Figure 8. Overall separation efficiency for three hydrocyclones under different inlet pressures.
Molecules 24 01116 g008
Figure 9. Silicon carbide powder cumulative size distribution used in the experiments.
Figure 9. Silicon carbide powder cumulative size distribution used in the experiments.
Molecules 24 01116 g009
Figure 10. Hydrocyclone separator system experimental setup. The various components include a centrifugal pump, storage tank, agitator, pressure gauges (P1, P2, P3), recycle valve (V3), inlet valve (V1), overflow valve (V4), underflow valve (V2), and the hydrocyclone separator.

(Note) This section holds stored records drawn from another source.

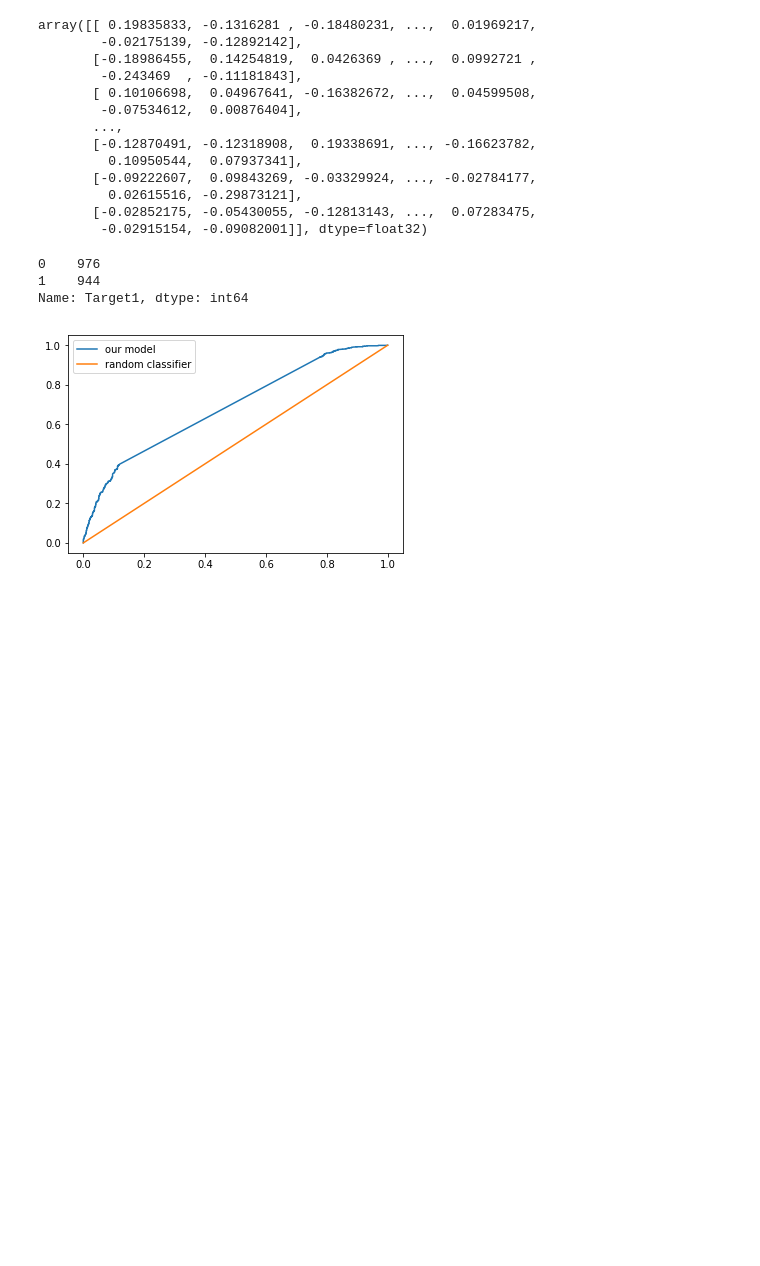
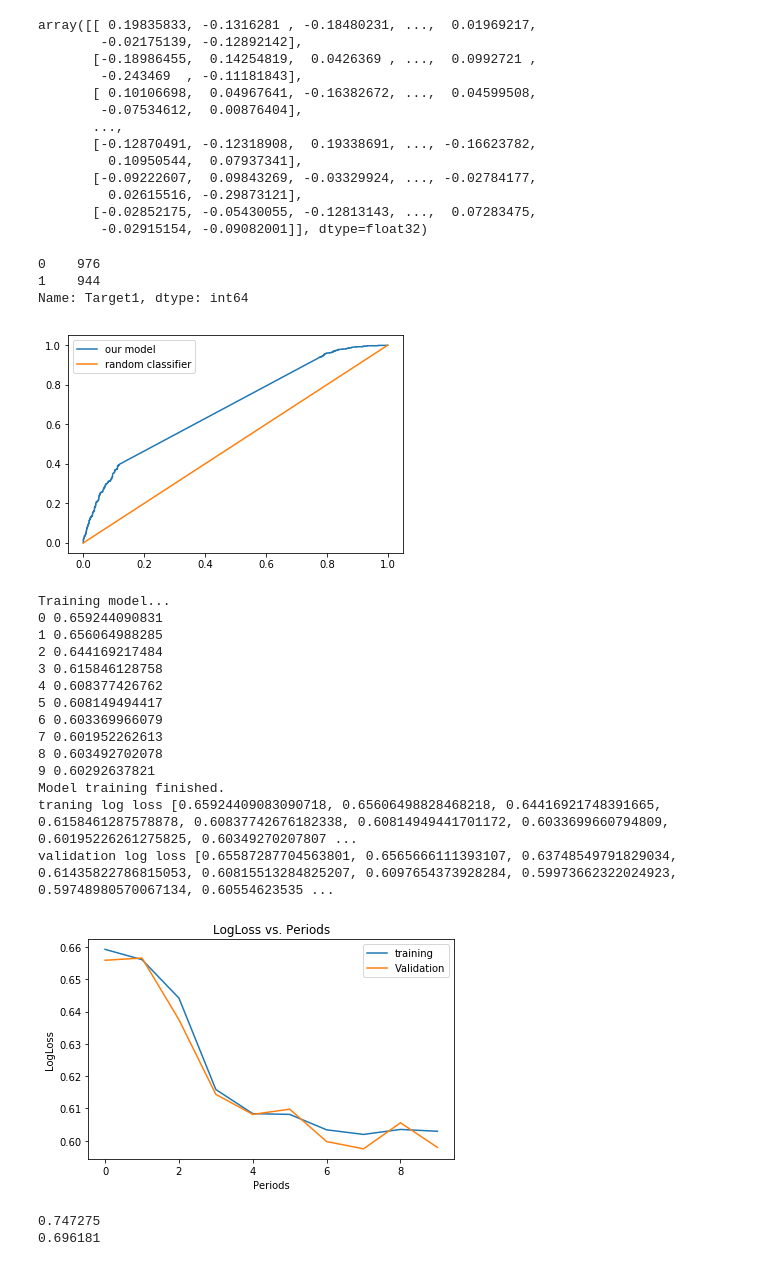
Before and after one commit to rshah1990/ML-Insurance-Competition, a Jupyter notebook: rohit/DLabs ML Challenge#Target1.ipynb, the cells around one changed output. Saved outputs shown, nothing was run; the diff lists cells and outputs as text; code cells hidden in the pictures; blank space fills up the shorter version.

Commit message:
AUC:  74 % and accuracy : 69%

```diff
--- a/rohit/DLabs ML Challenge#Target1.ipynb
+++ b/rohit/DLabs ML Challenge#Target1.ipynb
@@ -401,3 +401,41 @@ plt.plot([0, 1], [0, 1], label="random classifier")
 _ = plt.legend(loc=2)
 # %% [output]
 [figure]
+# %%
+linear_classifier = train_linear_classifier_model(
+    learning_rate=0.01,
+    steps=500,
+    batch_size=5,
+    training_examples=training_examples,
+    training_targets=training_targets,
+    validation_examples=validation_examples,
+    validation_targets=validation_targets,
+    my_optimizer = tf.train.FtrlOptimizer(learning_rate=0.01),
+    hidden_units=[50,50])
+# %% [output]
+Training model...
+0 0.659244090831
+1 0.656064988285
+2 0.644169217484
+3 0.615846128758
+4 0.608377426762
+5 0.608149494417
+6 0.603369966079
+7 0.601952262613
+8 0.603492702078
+9 0.60292637821
+Model training finished.
+traning log loss [0.65924409083090718, 0.65606498828468218, 0.64416921748391665, 0.6158461287578878, 0.60837742676182338, 0.60814949441701172, 0.6033699660794809, 0.60195226261275825, 0.60349270207807 ...
+validation log loss [0.65587287704563801, 0.6565666111393107, 0.63748549791829034, 0.61435822786815053, 0.60815513284825207, 0.6097654373928284, 0.59973662322024923, 0.59748980570067134, 0.60554623535 ...
+[figure, added]
+# %%
+predict_validation_input_fn = lambda: my_input_fn(validation_examples,
+                                                    validation_targets[selected_target],
+                                                    num_epochs=1,
+                                                    shuffle=False)
+evaluation_metrics = linear_classifier.evaluate(input_fn=predict_validation_input_fn)
+print(evaluation_metrics['auc'])
+print(evaluation_metrics['accuracy'])
+# %% [output]
+0.747275
+0.696181
```
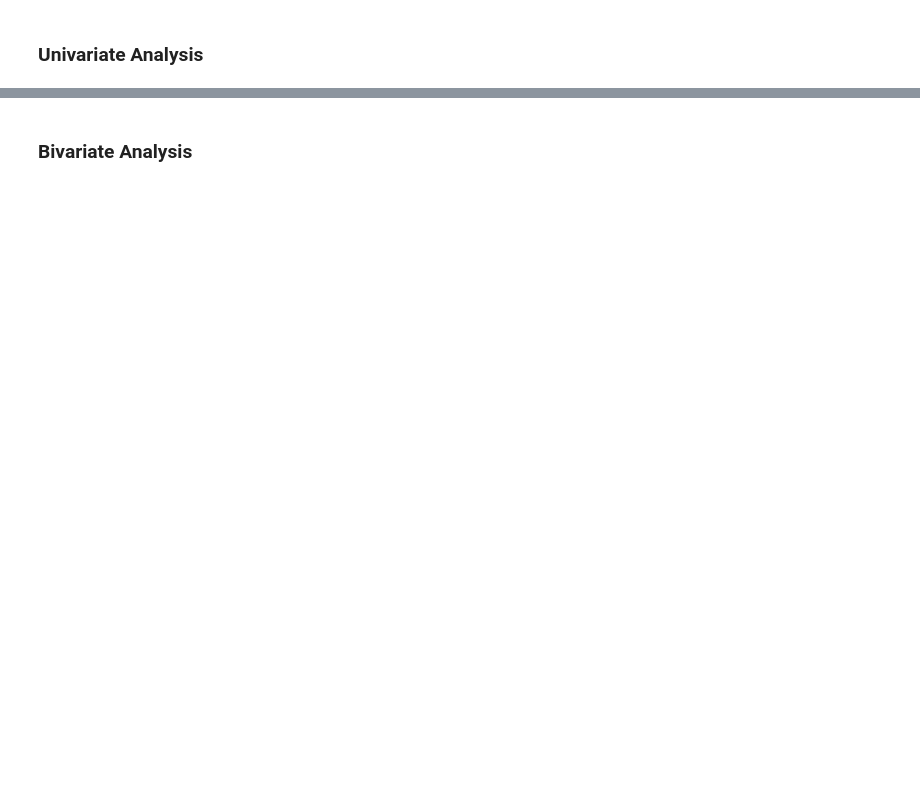
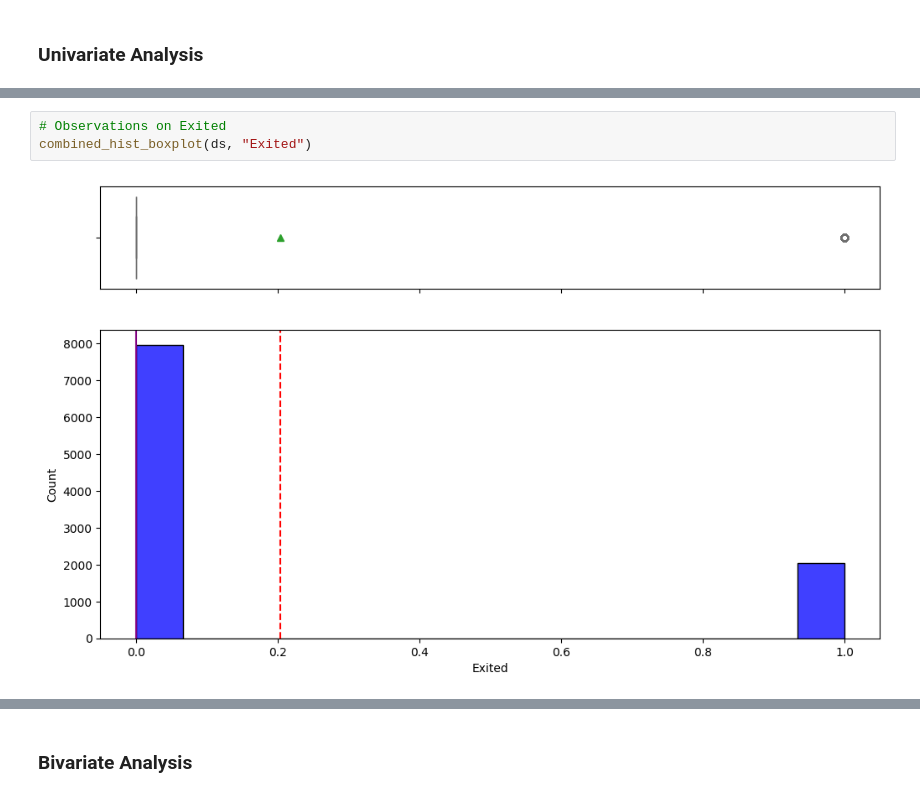
Before and after one commit to developer20sujeet/Python_For_AIML_DataScience, a Jupyter notebook: GreatLearningProject/NLP/1.Bank Churn Prediction/INN_Learner_Notebook_Full_code.ipynb, the cells around one changed output, grey strips where cells are left out. Cells and saved outputs as stored; diff of their text form; blank space fills up the shorter version.

```diff
--- a/GreatLearningProject/NLP/1.Bank Churn Prediction/INN_Learner_Notebook_Full_code.ipynb
+++ b/GreatLearningProject/NLP/1.Bank Churn Prediction/INN_Learner_Notebook_Full_code.ipynb
@@ -52,0 +385,5 @@ You as a Data scientist with the  bank need to  build a neural network based cla
+# %%
+# Observations on Exited
+combined_hist_boxplot(ds, "Exited")
+# %% [output]
+[figure, added]
```
Also changed, not shown: parts of 81 cells of this notebook, 2 other files.
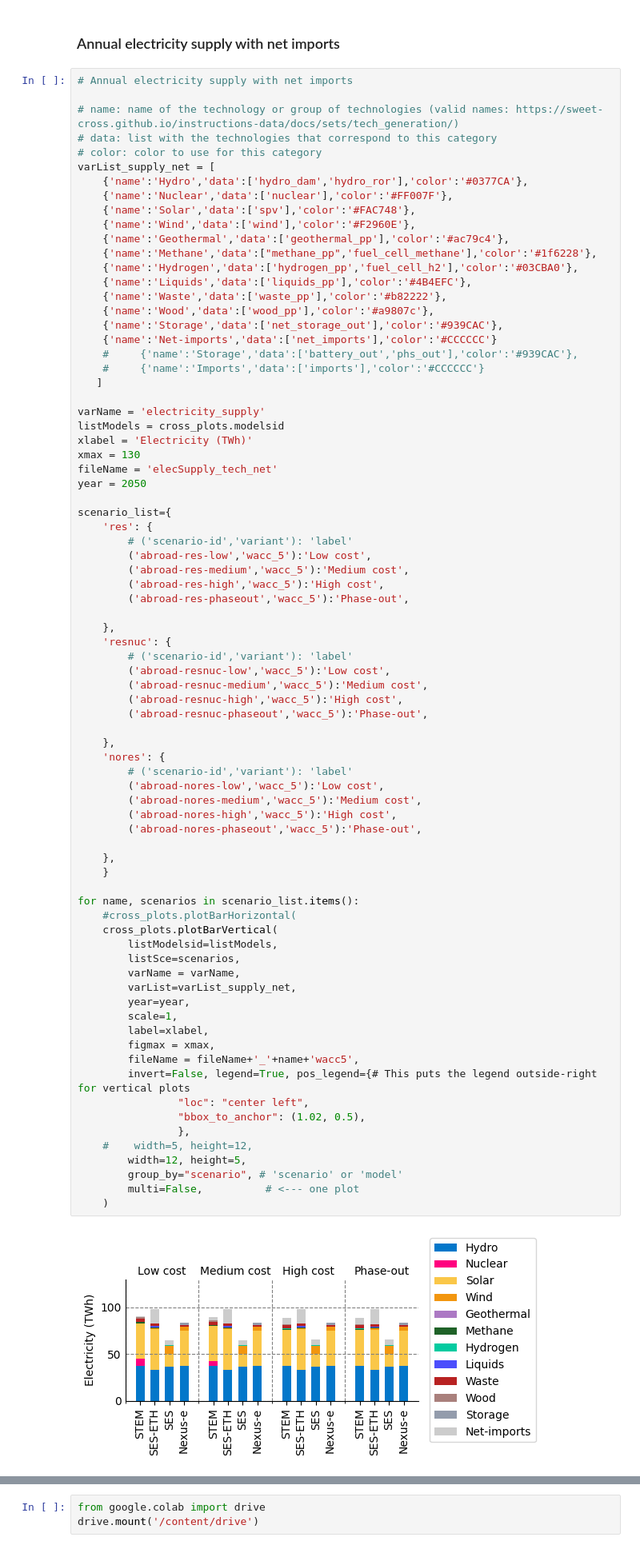
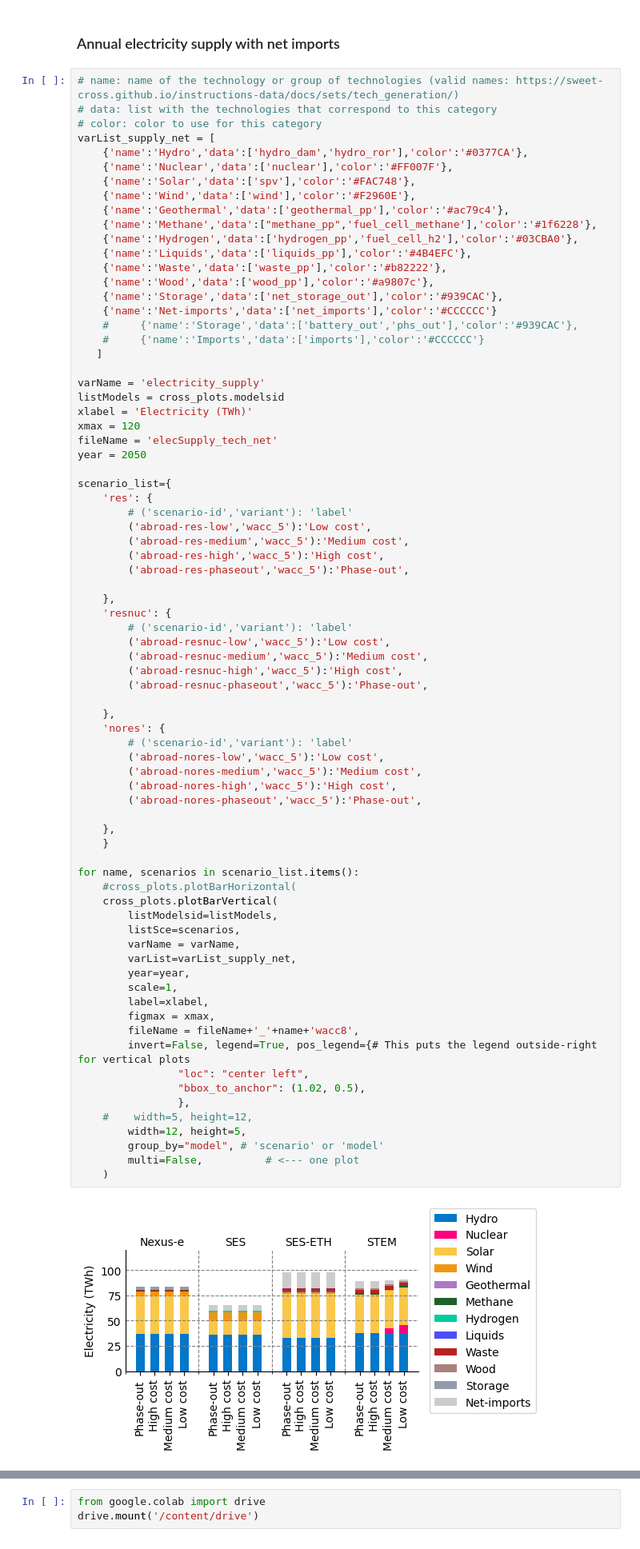
Before and after one commit to rebeccalordan-perret/plots-model-comparison, a Jupyter notebook: cross_comparison_colab.ipynb, the cells around one changed output, grey strips where cells are left out. Shown at 80% size. Cells and saved outputs as stored; diff of their text form.

```diff
--- a/cross_comparison_colab.ipynb
+++ b/cross_comparison_colab.ipynb
@@ -102,8 +102,6 @@ Attributes:
 # %% [markdown]
 ### Annual electricity supply with net imports
 # %%
-# Annual electricity supply with net imports
-
 # name: name of the technology or group of technologies (valid names: https://sweet-cross.github.io/instructions-data/docs/sets/tech_generation/)
 # data: list with the technologies that correspond to this category
 # color: color to use for this category
@@ -127,7 +125,7 @@ varList_supply_net = [
 varName = 'electricity_supply'
 listModels = cross_plots.modelsid
 xlabel = 'Electricity (TWh)'
-xmax = 130
+xmax = 120
 fileName = 'elecSupply_tech_net'
 year = 2050
 
@@ -151,33 +149,33 @@ scenario_list={
     'nores': {
         # ('scenario-id','variant'): 'label'
         ('abroad-nores-low','wacc_5'):'Low cost',
         ('abroad-nores-medium','wacc_5'):'Medium cost',
         ('abroad-nores-high','wacc_5'):'High cost',
         ('abroad-nores-phaseout','wacc_5'):'Phase-out',
 
     },
     }
 
 for name, scenarios in scenario_list.items():
     #cross_plots.plotBarHorizontal(
     cross_plots.plotBarVertical(
         listModelsid=listModels,
         listSce=scenarios,
         varName = varName,
         varList=varList_supply_net,
         year=year,
         scale=1,
         label=xlabel,
         figmax = xmax,
-        fileName = fileName+'_'+name+'wacc5',
+        fileName = fileName+'_'+name+'wacc8',
         invert=False, legend=True, pos_legend={# This puts the legend outside-right for vertical plots
                 "loc": "center left",
                 "bbox_to_anchor": (1.02, 0.5),
                 },
     #    width=5, height=12,
         width=12, height=5,
-        group_by="scenario", # 'scenario' or 'model'
+        group_by="model", # 'scenario' or 'model'
         multi=False,          # <--- one plot
     )
 # %% [output]
-[figure, old version]
+[figure, new version]
```
Also changed, not shown: parts of 6 cells of this notebook.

Figure 10. Hydrocyclone separator system experimental setup. The various components include a centrifugal pump, storage tank, agitator, pressure gauges (P1, P2, P3), recycle valve (V3), inlet valve (V1), overflow valve (V4), underflow valve (V2), and the hydrocyclone separator.
Molecules 24 01116 g010
Figure 11. Hydrocyclone separator system geometry used for both computational fluid dynamics (CFD) simulations and experiments. (a) THC; (b) SHC; (c) MHC.
Figure 11. Hydrocyclone separator system geometry used for both computational fluid dynamics (CFD) simulations and experiments. (a) THC; (b) SHC; (c) MHC.
Molecules 24 01116 g011aMolecules 24 01116 g011bMolecules 24 01116 g011c
Figure 12. Hydrocyclone separator system mesh structure. The total number of computational cells was approximately 105.
Figure 12. Hydrocyclone separator system mesh structure. The total number of computational cells was approximately 105.
Molecules 24 01116 g012
Table 1. Outlet concentration of various hydrocyclones.
Table 1. Outlet concentration of various hydrocyclones.
Origin = 0.35 wt %
Pressure (Bar)Over (wt %)Under (wt %)Filtration (wt %)
Back to TopTop